- November 1 – Horse Racing: Seabiscuit defeats War Admiral by four lengths in their famous match race at Pimlico Race Course in Baltimore, Maryland.
- November 10 – On the eve of Armistice Day, Kate Smith sings Irving Berlin's "God Bless America" for the first time on her weekly radio show.
- December – President Franklin Roosevelt agrees to lend $25 million to Chiang Kai-shek, cementing the Sino-American relationship and angering the Japanese government.
- New Deal (1933–1938)
- Recession of 1937–1938 (1937–1938)
- The Dictionary of Occupational Titles was established. It would run until 1998, when it was replaced with O*Net OnLine
- January 2 – Dana Ulery, computer scientist
- January 4 – Eddie Southern, hurdler
- January 14 – Allen Toussaint, R&B musician, songwriter/composer and record producer (died 2015)
- January 18 – Paul G. Kirk, U.S. Senator from Massachusetts from 2009 to 2010
- February 4 – Donald W. Riegle, Jr., U.S. Senator from Michigan from 1976 to 1995
- March 5 – Lynn Margulis, biologist (died 2011)
- March 7 – David Baltimore, biologist, recipient of the Nobel Prize in Physiology or Medicine in 1975
- April 3 – John Darley, social psychologist
- April 13 – Frederic Rzewski, composer
- April 23 – Steve Symms, U.S. Senator from Idaho from 1981 to 1993
- April 25 – Roger Boisjoly, rocket engineer (died 2012)
- June 3 – David L. Mills, computer scientist and engineer
- June 7 – Goose Gonsoulin, American football player (died 2014)
- June 16 – Joyce Carol Oates, novelist
- June 24 – Lawrence Block, crime writer
- July 20 – Natalie Wood, actress (died 1981)
- August 15 – Stephen Breyer, Associate Justice of the Supreme Court of the U.S. from 1994
- August 20 – Kaneaster Hodges, Jr., U.S. Senator from Arkansas from 1977 to 1979
- August 21 – Kenny Rogers, country singer
- September 6 – Dennis Oppenheim, artist (died 2011)
- September 8 – Sam Nunn, U.S. Senator from Georgia from 1972 to 1997
- October 6 – Peter F. Donnelly, arts patron, vice-chairman of Americans for the Arts (died 2009)
- October 7 – Mary Ann Glendon, academic lawyer and bioethicist
- October 22 – Christopher Lloyd, actor and entrepreneur
- November 16 – Robert Nozick, philosopher (died 2002)
- November 19 – Ted Turner, entrepreneur
- December 29 – Jon Voight, actor
- January 8 – Johnny Gruelle, cartoonist and children's book author (b. 1880)

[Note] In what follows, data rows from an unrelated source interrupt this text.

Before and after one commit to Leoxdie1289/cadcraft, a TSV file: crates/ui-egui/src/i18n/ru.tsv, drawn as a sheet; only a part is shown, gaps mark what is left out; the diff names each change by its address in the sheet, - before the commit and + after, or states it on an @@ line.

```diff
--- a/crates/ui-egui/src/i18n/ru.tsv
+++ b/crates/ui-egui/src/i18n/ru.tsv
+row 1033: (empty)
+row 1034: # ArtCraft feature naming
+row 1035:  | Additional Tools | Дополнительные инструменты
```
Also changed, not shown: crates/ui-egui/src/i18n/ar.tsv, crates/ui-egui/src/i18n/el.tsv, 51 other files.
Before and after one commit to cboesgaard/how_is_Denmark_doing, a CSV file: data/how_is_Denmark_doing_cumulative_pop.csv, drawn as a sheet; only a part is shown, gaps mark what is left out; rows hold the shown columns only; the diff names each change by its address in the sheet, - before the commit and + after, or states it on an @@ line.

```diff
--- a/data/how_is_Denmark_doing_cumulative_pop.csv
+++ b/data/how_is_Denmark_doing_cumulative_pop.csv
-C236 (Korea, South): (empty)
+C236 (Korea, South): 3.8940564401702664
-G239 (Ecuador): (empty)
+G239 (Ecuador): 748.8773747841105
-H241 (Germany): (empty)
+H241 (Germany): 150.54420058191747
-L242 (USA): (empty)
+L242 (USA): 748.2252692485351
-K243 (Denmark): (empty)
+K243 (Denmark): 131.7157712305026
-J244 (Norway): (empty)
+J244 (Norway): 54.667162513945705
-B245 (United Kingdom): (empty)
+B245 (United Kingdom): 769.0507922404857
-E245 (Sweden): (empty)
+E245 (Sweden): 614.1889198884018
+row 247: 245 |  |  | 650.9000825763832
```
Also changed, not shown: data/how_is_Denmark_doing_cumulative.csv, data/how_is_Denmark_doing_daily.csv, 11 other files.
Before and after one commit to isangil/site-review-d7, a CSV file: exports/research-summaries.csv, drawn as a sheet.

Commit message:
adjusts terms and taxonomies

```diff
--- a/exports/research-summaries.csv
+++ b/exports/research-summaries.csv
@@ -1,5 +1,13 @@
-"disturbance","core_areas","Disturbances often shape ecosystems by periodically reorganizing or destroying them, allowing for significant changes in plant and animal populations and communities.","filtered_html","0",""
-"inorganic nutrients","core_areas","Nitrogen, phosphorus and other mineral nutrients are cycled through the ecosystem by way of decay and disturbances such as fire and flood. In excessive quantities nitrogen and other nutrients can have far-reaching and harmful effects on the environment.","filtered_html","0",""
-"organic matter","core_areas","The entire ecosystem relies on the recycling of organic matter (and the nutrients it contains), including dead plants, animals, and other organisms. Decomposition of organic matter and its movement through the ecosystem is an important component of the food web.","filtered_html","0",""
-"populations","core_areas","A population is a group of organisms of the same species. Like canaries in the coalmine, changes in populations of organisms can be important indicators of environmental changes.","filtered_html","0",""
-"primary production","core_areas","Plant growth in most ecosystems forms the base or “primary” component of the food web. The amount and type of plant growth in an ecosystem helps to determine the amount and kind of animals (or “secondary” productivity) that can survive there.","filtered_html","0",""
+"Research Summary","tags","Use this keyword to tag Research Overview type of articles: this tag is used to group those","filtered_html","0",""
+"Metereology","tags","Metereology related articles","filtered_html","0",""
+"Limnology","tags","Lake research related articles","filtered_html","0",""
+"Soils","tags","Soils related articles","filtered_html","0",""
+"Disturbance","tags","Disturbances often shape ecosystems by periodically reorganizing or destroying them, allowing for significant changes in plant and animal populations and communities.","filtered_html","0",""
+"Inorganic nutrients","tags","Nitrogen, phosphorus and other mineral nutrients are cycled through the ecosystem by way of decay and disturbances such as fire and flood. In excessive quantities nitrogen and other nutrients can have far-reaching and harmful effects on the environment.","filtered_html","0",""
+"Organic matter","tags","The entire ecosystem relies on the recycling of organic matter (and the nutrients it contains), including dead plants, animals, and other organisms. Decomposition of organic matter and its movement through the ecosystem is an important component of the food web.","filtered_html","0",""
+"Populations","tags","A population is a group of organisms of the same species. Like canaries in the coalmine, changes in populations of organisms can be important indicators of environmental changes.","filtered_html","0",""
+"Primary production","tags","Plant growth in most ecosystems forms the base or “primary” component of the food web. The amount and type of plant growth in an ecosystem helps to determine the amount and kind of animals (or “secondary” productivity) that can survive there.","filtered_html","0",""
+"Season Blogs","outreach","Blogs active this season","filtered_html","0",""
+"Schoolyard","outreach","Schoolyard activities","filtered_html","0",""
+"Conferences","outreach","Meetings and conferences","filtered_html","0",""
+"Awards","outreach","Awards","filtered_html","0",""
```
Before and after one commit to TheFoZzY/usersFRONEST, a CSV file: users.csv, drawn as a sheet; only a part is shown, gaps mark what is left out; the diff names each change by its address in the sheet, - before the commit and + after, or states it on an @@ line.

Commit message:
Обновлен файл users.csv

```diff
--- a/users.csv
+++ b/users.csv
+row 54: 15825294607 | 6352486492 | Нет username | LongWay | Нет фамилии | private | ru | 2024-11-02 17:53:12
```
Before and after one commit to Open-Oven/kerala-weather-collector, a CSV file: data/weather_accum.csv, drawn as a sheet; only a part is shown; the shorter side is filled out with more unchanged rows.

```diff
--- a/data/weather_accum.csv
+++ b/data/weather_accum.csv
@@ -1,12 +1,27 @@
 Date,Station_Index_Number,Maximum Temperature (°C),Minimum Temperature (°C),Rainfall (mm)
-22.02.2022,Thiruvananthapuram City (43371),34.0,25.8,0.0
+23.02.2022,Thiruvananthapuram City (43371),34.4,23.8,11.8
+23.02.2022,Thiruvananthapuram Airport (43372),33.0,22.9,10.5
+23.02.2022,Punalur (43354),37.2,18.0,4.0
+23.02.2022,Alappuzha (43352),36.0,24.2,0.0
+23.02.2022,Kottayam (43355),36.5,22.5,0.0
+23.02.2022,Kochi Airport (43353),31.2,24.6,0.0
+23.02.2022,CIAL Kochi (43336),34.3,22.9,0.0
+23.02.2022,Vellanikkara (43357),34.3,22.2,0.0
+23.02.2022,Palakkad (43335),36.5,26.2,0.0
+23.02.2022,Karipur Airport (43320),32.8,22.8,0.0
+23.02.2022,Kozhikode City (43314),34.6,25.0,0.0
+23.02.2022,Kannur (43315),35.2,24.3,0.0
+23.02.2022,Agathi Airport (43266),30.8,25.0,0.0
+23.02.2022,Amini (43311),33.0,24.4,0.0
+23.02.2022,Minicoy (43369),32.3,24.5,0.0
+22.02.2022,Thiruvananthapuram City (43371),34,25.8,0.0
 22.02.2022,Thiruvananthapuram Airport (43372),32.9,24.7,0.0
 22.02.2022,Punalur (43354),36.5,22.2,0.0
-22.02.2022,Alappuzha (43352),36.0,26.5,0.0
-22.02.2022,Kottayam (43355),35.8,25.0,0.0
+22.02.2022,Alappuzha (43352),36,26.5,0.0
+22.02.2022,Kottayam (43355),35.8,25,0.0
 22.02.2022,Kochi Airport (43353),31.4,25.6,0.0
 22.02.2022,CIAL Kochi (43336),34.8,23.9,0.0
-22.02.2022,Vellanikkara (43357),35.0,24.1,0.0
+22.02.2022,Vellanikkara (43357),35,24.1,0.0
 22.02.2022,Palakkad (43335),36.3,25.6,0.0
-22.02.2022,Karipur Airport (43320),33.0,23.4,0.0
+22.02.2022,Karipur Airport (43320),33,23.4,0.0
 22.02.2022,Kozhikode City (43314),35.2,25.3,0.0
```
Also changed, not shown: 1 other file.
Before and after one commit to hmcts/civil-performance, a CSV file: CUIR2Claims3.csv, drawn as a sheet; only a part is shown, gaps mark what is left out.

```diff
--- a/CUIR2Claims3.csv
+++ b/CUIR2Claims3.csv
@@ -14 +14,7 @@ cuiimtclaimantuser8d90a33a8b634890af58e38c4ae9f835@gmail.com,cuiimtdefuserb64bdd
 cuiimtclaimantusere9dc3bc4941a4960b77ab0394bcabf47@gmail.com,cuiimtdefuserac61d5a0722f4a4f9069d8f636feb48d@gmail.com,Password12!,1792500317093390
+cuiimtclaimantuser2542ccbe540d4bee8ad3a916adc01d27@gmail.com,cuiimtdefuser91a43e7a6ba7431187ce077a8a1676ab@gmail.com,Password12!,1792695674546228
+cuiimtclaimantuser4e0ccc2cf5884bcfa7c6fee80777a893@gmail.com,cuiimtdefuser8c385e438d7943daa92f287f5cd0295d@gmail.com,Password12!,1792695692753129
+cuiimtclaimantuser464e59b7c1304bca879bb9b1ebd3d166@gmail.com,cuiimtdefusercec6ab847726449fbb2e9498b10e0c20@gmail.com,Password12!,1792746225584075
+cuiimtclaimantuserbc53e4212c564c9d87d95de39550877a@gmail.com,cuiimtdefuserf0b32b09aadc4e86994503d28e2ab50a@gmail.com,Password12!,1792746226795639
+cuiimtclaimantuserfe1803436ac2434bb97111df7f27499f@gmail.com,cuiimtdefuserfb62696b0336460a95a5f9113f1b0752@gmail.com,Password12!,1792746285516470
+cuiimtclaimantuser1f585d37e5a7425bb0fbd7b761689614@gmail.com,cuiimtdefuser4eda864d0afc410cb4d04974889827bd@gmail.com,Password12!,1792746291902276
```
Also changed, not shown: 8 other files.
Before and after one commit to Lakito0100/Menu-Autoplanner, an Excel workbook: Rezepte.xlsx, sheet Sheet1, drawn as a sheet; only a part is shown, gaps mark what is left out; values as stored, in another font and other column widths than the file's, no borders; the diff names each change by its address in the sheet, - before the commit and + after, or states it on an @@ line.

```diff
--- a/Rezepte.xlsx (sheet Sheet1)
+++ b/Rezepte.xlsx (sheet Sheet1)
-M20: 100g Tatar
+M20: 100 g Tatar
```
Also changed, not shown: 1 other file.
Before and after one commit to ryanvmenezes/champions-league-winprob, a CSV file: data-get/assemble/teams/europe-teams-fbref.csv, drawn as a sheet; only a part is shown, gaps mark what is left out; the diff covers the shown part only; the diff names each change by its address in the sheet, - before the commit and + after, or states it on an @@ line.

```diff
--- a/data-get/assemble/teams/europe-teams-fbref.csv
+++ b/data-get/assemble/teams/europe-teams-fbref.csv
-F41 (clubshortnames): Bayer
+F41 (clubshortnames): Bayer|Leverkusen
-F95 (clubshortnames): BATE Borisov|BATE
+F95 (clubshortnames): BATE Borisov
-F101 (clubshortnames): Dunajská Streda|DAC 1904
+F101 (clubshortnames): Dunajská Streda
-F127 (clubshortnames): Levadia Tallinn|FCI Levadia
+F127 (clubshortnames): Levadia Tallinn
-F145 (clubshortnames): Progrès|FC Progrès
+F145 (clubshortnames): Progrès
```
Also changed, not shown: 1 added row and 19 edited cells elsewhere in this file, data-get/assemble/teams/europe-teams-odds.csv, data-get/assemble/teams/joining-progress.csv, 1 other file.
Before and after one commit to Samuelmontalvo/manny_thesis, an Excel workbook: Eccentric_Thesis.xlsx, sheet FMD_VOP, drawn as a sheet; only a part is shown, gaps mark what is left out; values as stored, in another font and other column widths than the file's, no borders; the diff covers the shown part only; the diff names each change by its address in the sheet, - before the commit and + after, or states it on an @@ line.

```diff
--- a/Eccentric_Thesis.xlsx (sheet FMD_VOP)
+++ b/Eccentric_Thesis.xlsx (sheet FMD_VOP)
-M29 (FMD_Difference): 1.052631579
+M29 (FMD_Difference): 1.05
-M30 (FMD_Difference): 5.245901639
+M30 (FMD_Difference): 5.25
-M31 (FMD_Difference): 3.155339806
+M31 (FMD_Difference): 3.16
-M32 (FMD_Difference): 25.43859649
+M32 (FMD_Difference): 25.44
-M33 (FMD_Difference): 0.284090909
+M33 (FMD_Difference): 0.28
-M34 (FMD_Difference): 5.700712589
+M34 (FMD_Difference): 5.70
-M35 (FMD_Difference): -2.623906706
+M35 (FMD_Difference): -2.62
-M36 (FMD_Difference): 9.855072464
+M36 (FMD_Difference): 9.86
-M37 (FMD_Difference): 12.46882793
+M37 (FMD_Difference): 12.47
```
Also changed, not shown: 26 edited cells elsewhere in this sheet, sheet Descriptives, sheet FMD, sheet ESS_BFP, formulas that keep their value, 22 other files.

- February 2 – Frederick William Vanderbilt, railway magnate (b. 1856)
- February 7 – Harvey Firestone, tire manufacturer (b. 1868)
- February 10 – Richard A. Whiting, composer (b. 1890)
- February 18 – David King Udall, politician (b. 1851)
- March 2 – Ben Harney, American composer and pianist (b. 1871)
- March 6 – Walt McDougall, American cartoonist (b. 1858)
- March 13 – Clarence Darrow, American attorney (b. 1857)
- March 21 – Oscar Apfel, American actor and director (b. 1878)
- April 8 – Joe "King" Oliver, American jazz musician (b. 1885)
- May 23 – Frederick Ruple, American painter (b. 1871)
- May 22 – William Glackens, American painter (b. 1870)
- May 26 – John Jacob Abel, American pharmacologist (b. 1857)
- June 26 – James Weldon Johnson, American author, politician, and diplomat (b. 1871)
- July 9 – Benjamin N. Cardozo, United States Supreme Court Justice (b. 1870)
- August 1 – Edmund Charles Tarbell, American artist (b. 1862)
- August 4 – Pearl White, American actress (b. 1889)
- August 16 – Robert Johnson, American blues singer (b. 1911)
- September 15 – Thomas Wolfe, American author (b. 1900)
- September 19 – Pauline Frederick, American stage & screen actress, (b. 1883)
- September 28 – Con Conrad, American composer (b. 1891)
- October 13 – E. C. Segar, American comics artist and creator of Popeye (b. 1894)
- October 27 – Alma Gluck, American soprano (b. 1884)
- October 28 – Fred Kohler, American actor (b. 1888)
- October 30 – Robert Woolsey, American film comedian (b. 1888)
- November 1 – Charles Weeghman, American restaurateur and owner of Chicago Cubs (b. 1874)
- November 4 – Samuel W. Bryant, American admiral (b. 1877)
- December 20 – Annie Armstrong, American missionary leader (b. 1850)
- "A Look Back: Flood of '38 was county's worst natural disaster". Archived from the original on 2009-05-20. Retrieved 2009-05-18.
- Media related to 1938 in the United States at Wikimedia Commons